Data to examine Start Marker
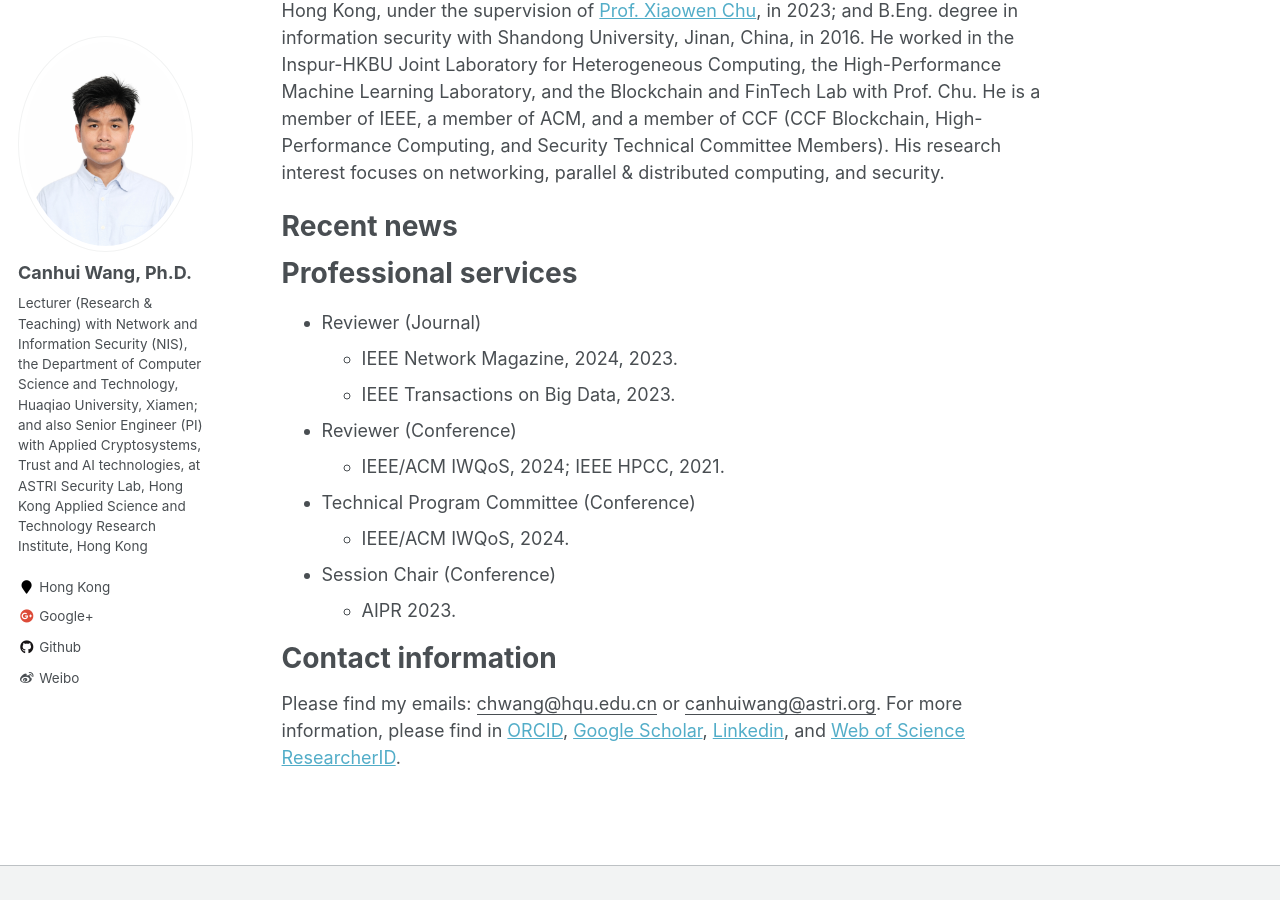
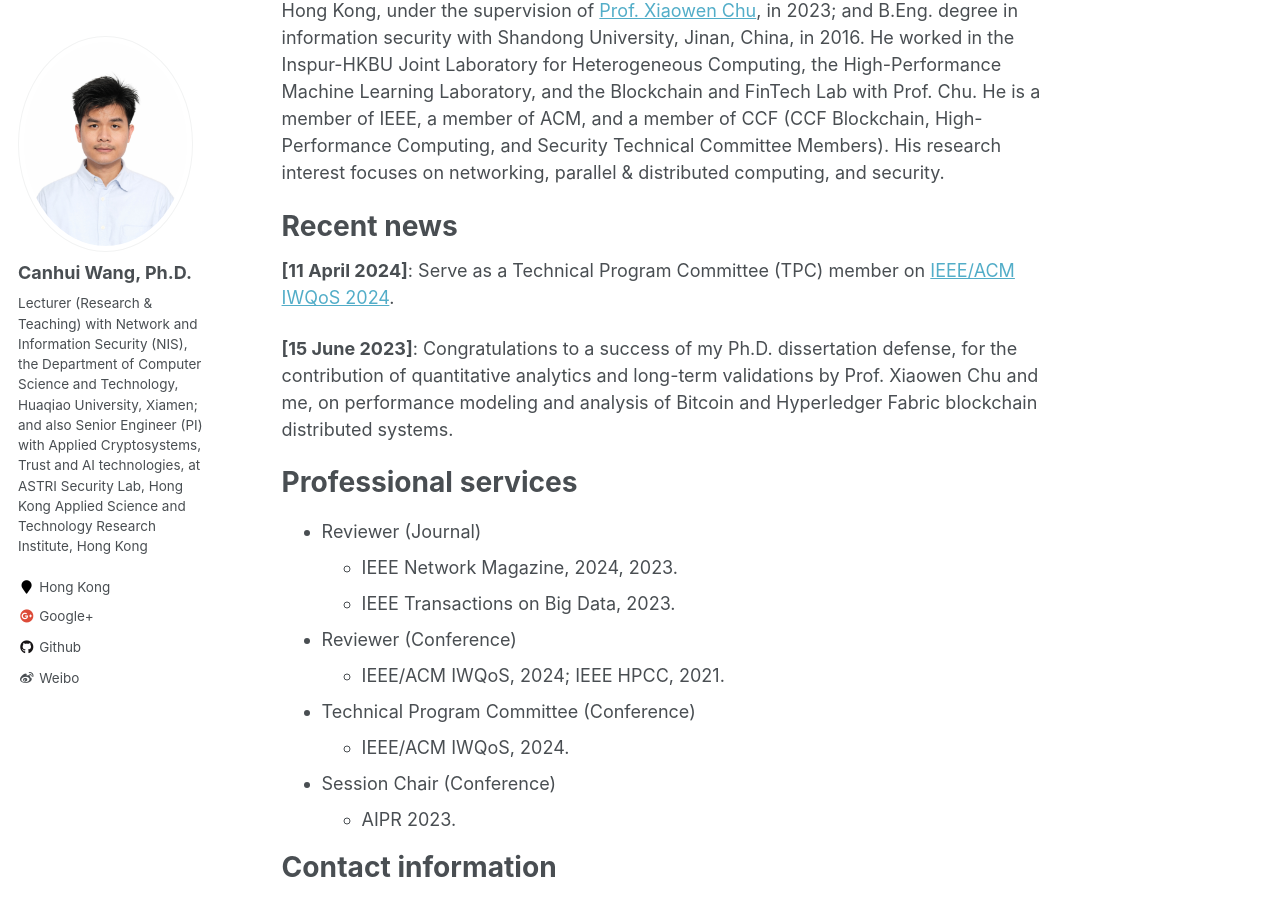
Before and after one commit to Canhui/canhui.github.io, a Jekyll site: the page built from _pages/about.md, in a window 1280 px wide and 900 px high, scrolled down 352 px. Built offline with Jekyll 4.4.1, drawn with Linux system fonts in a browser that asks for light colours.

Commit message:
Update about.md

```diff
--- a/_pages/about.md
+++ b/_pages/about.md
@@ -13,9 +13,9 @@ Canhui Wang is currently a Lecturer (Research & Teaching) with Network and Infor
 
 Recent news
 ======
-[11 April 2024]: Serve as a Technical Program Committee (TPC) member on [IEEE/ACM IWQoS 2024](https://iwqos2024.ieee-iwqos.org/committees/technical-program-committee).
+**[11 April 2024]**: Serve as a Technical Program Committee (TPC) member on [IEEE/ACM IWQoS 2024](https://iwqos2024.ieee-iwqos.org/committees/technical-program-committee).
 
-[15 June 2023]: Congratulations to a success of my Ph.D. dissertation defense, for the contribution of quantitative analytics and long-term validations by Prof. Xiaowen Chu and me, on performance modeling and analysis of Bitcoin and Hyperledger Fabric blockchain distributed systems.
+**[15 June 2023]**: Congratulations to a success of my Ph.D. dissertation defense, for the contribution of quantitative analytics and long-term validations by Prof. Xiaowen Chu and me, on performance modeling and analysis of Bitcoin and Hyperledger Fabric blockchain distributed systems.
 
 
 <!-- for the contribution  -->
```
Data to examine End Marker
How to complete this task: List every line above containing the word "June".

Written reply:
-[15 June 2023]: Congratulations to a success of my Ph.D. dissertation defense, for the contribution of quantitative analytics and long-term validations by Prof. Xiaowen Chu and me, on performance modeling and analysis of Bitcoin and Hyperledger Fabric blockchain distributed systems.
+**[15 June 2023]**: Congratulations to a success of my Ph.D. dissertation defense, for the contribution of quantitative analytics and long-term validations by Prof. Xiaowen Chu and me, on performance modeling and analysis of Bitcoin and Hyperledger Fabric blockchain distributed systems.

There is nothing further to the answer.